The Gilded Wolves
The Gilded Wolves is set to be published on January 15th, 2019. Although NetGalley provided me with an e-book copy, all thoughts are my own. Additionally, my review does not have explicit spoilers, but I do analyze the characters, so if you prefer to go into a book knowing as little as possible, I would recommend not reading my review.
Paris, 1889: The world is on the cusp of industry and power, and the Exposition Universelle has breathed new life into the streets and dredged up ancient secrets. In this city, no one keeps tabs on secrets better than treasure-hunter and wealthy hotelier, Séverin Montagnet-Alarie. But when the all-powerful society, the Order of Babel, seeks him out for help, Séverin is offered a treasure that he never imagined: his true inheritance.
To find the ancient artifact the Order seeks, Séverin will need help from a band of experts: An engineer with a debt to pay. A historian who can’t yet go home. A dancer with a sinister past. And a brother in all but blood, who might care too much.
Together, they’ll have to use their wits and knowledge to hunt the artifact through the dark and glittering heart of Paris. What they find might change the world, but only if they can stay alive.
An interesting magic system (magic of the mind and magic of matter), historical setting and artifacts, multiple points of view, a group of outsiders trying to shift the power structure, identity exploration, and aristocracy; the components of The Gilded Wolves are full of shine and layers and intrigue. Which is why it’s so disappointing that all of these components are not effectively and satisfactorily fleshed out.
Roshani Chokshi wastes no time in putting her readers in the middle of the action, beginning the book with an exciting heist and aristocratic dangers. This built so much anticipation for finding out how the world works and learning about the relationships between characters; unfortunately, the story continued to speed on with barely time to take a breath and sort out the previous, current, and planned events. There are in-between chapters that pose as flashbacks and historical snippets, through which we get a little deeper into the characters’ lives. Please read that again with more emphasis on “a little.” But there needed to be more pages dedicated to building the people in this story. Dialogue is great for creating a surface image of a character, but without more than witty banter or serious reactions, characters fall flat, and that is the case in The Gilded Wolves.

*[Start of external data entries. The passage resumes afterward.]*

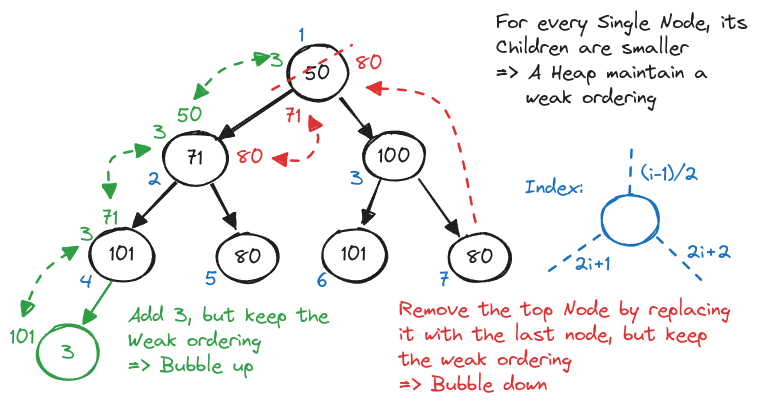
Earlier version of the Excalidraw export docs/heap/images/heap.excalidraw.png (ThomasCode92/fem-algorithms). Source tidied: one line per element, renumbered; positions are measured from the earlier drawing's top-left corner, leaving out a move shared by most shapes.
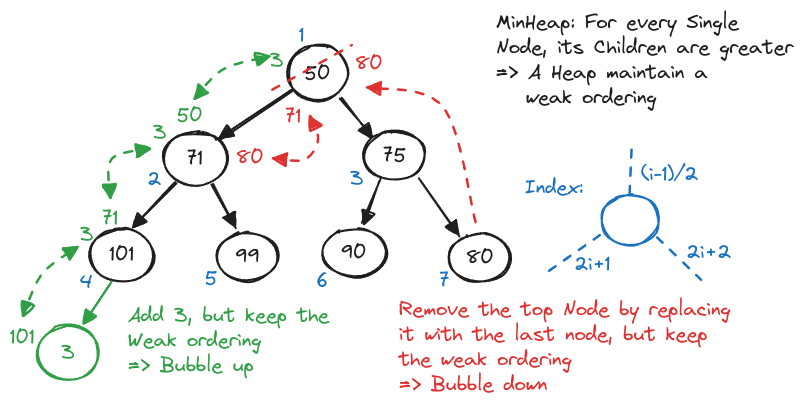
After the change.

Commit message:
Correct Heap Schema

Diff of the diagram source:
```diff
@@ -4,21 +4,21 @@
 {"id": 3, "type": "text", "text": "71", "strokeColor": "#1e1e1e", "strokeWidth": 2, "roughness": 1, "fontSize": 20, "fontFamily": 1, "textAlign": "center", "verticalAlign": "middle", "inside": 2, "x": 177, "y": 136, "width": 16, "height": 25}
 {"id": 4, "type": "ellipse", "strokeColor": "#1e1e1e", "strokeWidth": 2, "roughness": 1, "round": true, "x": 80, "y": 218, "width": 64, "height": 54}
 {"id": 5, "type": "text", "text": "101", "strokeColor": "#1e1e1e", "strokeWidth": 2, "roughness": 1, "fontSize": 20, "fontFamily": 1, "textAlign": "center", "verticalAlign": "middle", "inside": 4, "x": 100, "y": 232, "width": 25, "height": 25}
-{"id": 6, "type": "ellipse", "strokeColor": "#1e1e1e", "strokeWidth": 2, "roughness": 1, "round": true, "x": 312, "y": 218, "width": 64, "height": 54}
+{"id": 6, "type": "ellipse", "strokeColor": "#1e1e1e", "strokeWidth": 2, "roughness": 1, "round": true, "x": 312, "y": 218, "width": 64, "height": 49}
-{"id": 7, "type": "text", "text": "101", "strokeColor": "#1e1e1e", "strokeWidth": 2, "roughness": 1, "fontSize": 20, "fontFamily": 1, "textAlign": "center", "verticalAlign": "middle", "inside": 6, "x": 332, "y": 232, "width": 25, "height": 25}
+{"id": 7, "type": "text", "text": "90", "strokeColor": "#1e1e1e", "strokeWidth": 2, "roughness": 1, "fontSize": 20, "fontFamily": 1, "textAlign": "center", "verticalAlign": "middle", "inside": 6, "x": 331, "y": 230, "width": 26, "height": 25}
-{"id": 8, "type": "ellipse", "strokeColor": "#1e1e1e", "strokeWidth": 2, "roughness": 1, "round": true, "x": 354, "y": 122, "width": 61, "height": 49}
+{"id": 8, "type": "ellipse", "strokeColor": "#1e1e1e", "strokeWidth": 2, "roughness": 1, "round": true, "x": 354, "y": 121, "width": 61, "height": 49}
-{"id": 9, "type": "text", "text": "100", "strokeColor": "#1e1e1e", "strokeWidth": 2, "roughness": 1, "fontSize": 20, "fontFamily": 1, "textAlign": "center", "verticalAlign": "middle", "inside": 8, "x": 368, "y": 134, "width": 33, "height": 25}
+{"id": 9, "type": "text", "text": "75", "strokeColor": "#1e1e1e", "strokeWidth": 2, "roughness": 1, "fontSize": 20, "fontFamily": 1, "textAlign": "center", "verticalAlign": "middle", "inside": 8, "x": 373, "y": 133, "width": 23, "height": 25}
-{"id": 10, "type": "ellipse", "strokeColor": "#1e1e1e", "strokeWidth": 2, "roughness": 1, "round": true, "x": 207, "y": 223, "width": 61, "height": 49}
+{"id": 10, "type": "ellipse", "strokeColor": "#1e1e1e", "strokeWidth": 2, "roughness": 1, "round": true, "x": 207, "y": 222, "width": 61, "height": 49}
-{"id": 11, "type": "text", "text": "80", "strokeColor": "#1e1e1e", "strokeWidth": 2, "roughness": 1, "fontSize": 20, "fontFamily": 1, "textAlign": "center", "verticalAlign": "middle", "inside": 10, "x": 223, "y": 235, "width": 29, "height": 25}
+{"id": 11, "type": "text", "text": "99", "strokeColor": "#1e1e1e", "strokeWidth": 2, "roughness": 1, "fontSize": 20, "fontFamily": 1, "textAlign": "center", "verticalAlign": "middle", "inside": 10, "x": 225, "y": 234, "width": 24, "height": 25}
 {"id": 12, "type": "ellipse", "strokeColor": "#1e1e1e", "strokeWidth": 2, "roughness": 1, "round": true, "x": 439, "y": 223, "width": 61, "height": 49}
 {"id": 13, "type": "text", "text": "80", "strokeColor": "#1e1e1e", "strokeWidth": 2, "roughness": 1, "fontSize": 20, "fontFamily": 1, "textAlign": "center", "verticalAlign": "middle", "inside": 12, "x": 455, "y": 235, "width": 29, "height": 25}
 {"id": 14, "type": "arrow", "strokeColor": "#1e1e1e", "strokeWidth": 2, "roughness": 1, "endArrowhead": "triangle", "round": true, "from": 0, "to": 2, "x": 283, "y": 80, "width": 73, "height": 49, "points": [[0, 0], [-73, 49]]}
 {"id": 15, "type": "arrow", "strokeColor": "#1e1e1e", "strokeWidth": 2, "roughness": 1, "endArrowhead": "triangle", "round": true, "from": 0, "to": 8, "x": 330, "y": 88, "width": 32, "height": 38, "points": [[0, 0], [32, 38]]}
 {"id": 16, "type": "arrow", "strokeColor": "#1e1e1e", "strokeWidth": 2, "roughness": 1, "endArrowhead": "triangle", "round": true, "from": 2, "to": 4, "x": 167, "y": 173, "width": 42, "height": 43, "points": [[0, 0], [-42, 43]]}
-{"id": 17, "type": "arrow", "strokeColor": "#1e1e1e", "strokeWidth": 2, "roughness": 1, "endArrowhead": "triangle", "round": true, "from": 2, "to": 10, "x": 202, "y": 174, "width": 24, "height": 45, "points": [[0, 0], [24, 45]]}
+{"id": 17, "type": "arrow", "strokeColor": "#1e1e1e", "strokeWidth": 2, "roughness": 1, "endArrowhead": "triangle", "round": true, "from": 2, "to": 10, "x": 202, "y": 173, "width": 23, "height": 44, "points": [[0, 0], [23, 44]]}
-{"id": 18, "type": "text", "text": "For every Single Node, its\nChildren are smaller\n=> A Heap maintain a\n   weak ordering", "strokeColor": "#1e1e1e", "strokeWidth": 2, "roughness": 1, "fontSize": 20, "fontFamily": 1, "x": 486, "y": 0, "width": 252, "height": 100}
+{"id": 18, "type": "text", "text": "MinHeap: For every Single\nNode, its Children are greater\n=> A Heap maintain a\n   weak ordering", "strokeColor": "#1e1e1e", "strokeWidth": 2, "roughness": 1, "fontSize": 20, "fontFamily": 1, "x": 486, "y": 0, "width": 297, "height": 100}
-{"id": 19, "type": "arrow", "strokeColor": "#1e1e1e", "strokeWidth": 2, "roughness": 1, "endArrowhead": "triangle", "round": true, "from": 8, "to": 6, "x": 370, "y": 171, "width": 17, "height": 42, "points": [[0, 0], [-17, 42]]}
+{"id": 19, "type": "arrow", "strokeColor": "#1e1e1e", "strokeWidth": 2, "roughness": 1, "endArrowhead": "triangle", "round": true, "from": 8, "to": 6, "x": 370, "y": 170, "width": 17, "height": 43, "points": [[0, 0], [-17, 43]]}
-{"id": 20, "type": "arrow", "strokeColor": "#1e1e1e", "strokeWidth": 2, "roughness": 1, "endArrowhead": "triangle", "round": true, "from": 8, "to": 12, "x": 410, "y": 170, "width": 39, "height": 56, "points": [[0, 0], [39, 56]]}
+{"id": 20, "type": "arrow", "strokeColor": "#1e1e1e", "strokeWidth": 2, "roughness": 1, "endArrowhead": "triangle", "round": true, "from": 8, "to": 12, "x": 410, "y": 169, "width": 39, "height": 57, "points": [[0, 0], [39, 57]]}
 {"id": 21, "type": "arrow", "strokeColor": "#2f9e44", "strokeWidth": 2, "roughness": 1, "endArrowhead": "triangle", "round": true, "from": 4, "to": 22, "x": 101, "y": 272, "width": 26, "height": 40, "points": [[0, 0], [-26, 40]]}
 {"id": 22, "type": "ellipse", "strokeColor": "#2f9e44", "strokeWidth": 2, "roughness": 1, "round": true, "x": 27, "y": 315, "width": 62, "height": 55}
 {"id": 23, "type": "text", "text": "3", "strokeColor": "#2f9e44", "strokeWidth": 2, "roughness": 1, "fontSize": 20, "fontFamily": 1, "textAlign": "center", "verticalAlign": "middle", "inside": 22, "x": 51, "y": 330, "width": 14, "height": 25}
```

Séverin is the character we learn the most history about, because his flashbacks are related to his tumultuous upbringing. Another protagonist, Laila, is someone whose history is also sort of told, and yet, compared to the other three or four protagonists, by the end of the book they both still feel flat. Could it be that every time we encounter them, no matter the situation, their thoughts somehow (and often ridiculously) wind up back to a passionate night they shared, a night they both try to push out of their minds even though it’s obvious they care about each other in the way of lovers and not just friends? Yes. Their sexual tension was enticing at first, but by the middle of the book our privy to their constant “secret” desire is distracting and obnoxious. It almost made me put this book at DNF status, but I didn’t, because thankfully Zofia, Enrique, and Hypnos uphold the plot.
Zofia is such a strong, complex, and dynamic character. Although her decision in one of the end scenes disappointed me, it was understandable, and showed that even with the progress she made through the book, she was still subject to setbacks – like all people are. Enrique is an entertaining character, and I liked how Roshani Chokshi wrote him to be fun-loving and still not entirely bashful to show emotion, and sometimes not able to understand or work through that emotion without help. And Hypnos definitely showed the most growth, which turned him from an unlikable character to the whimsical addition this group of friends and companions needed. We don’t get a lot of history of these characters, and yet they are the ones I felt closest to when reading.
The author has a superb plot idea, and her writing is equally pleasing. But often there are places where more detail would have been helpful in moving the plot forward and understanding what was going on. There is at least one page that is almost entirely dedicated to the contents of a feast (which is exceptionally mouthwatering), but I wish that same attention to detail was placed on spacial perception and the settings throughout the book. And with such emphasis on mathematics and calculations (an interesting incorporation, even for this non-mathematician), I thought that time would be paid much more attention, and instead, it was too easy to get lost in the timeline, even with the flashback chapters marked and easy identifiable.
The final climactic scene was definitely close to being worth finishing the book, but it still could have used more description. And down to the final pages of the book, Séverin and Laila are still their same tense old selves, and with the setup of the next novel, it looks like we are in for more suffocating tension. Hopefully the sequel will slow down and provide more details for the settings, characters, and world, and be as enthralling as those settings, characters, and world deserve to be (and as a final aside, don’t ignore the Author’s Note at the end).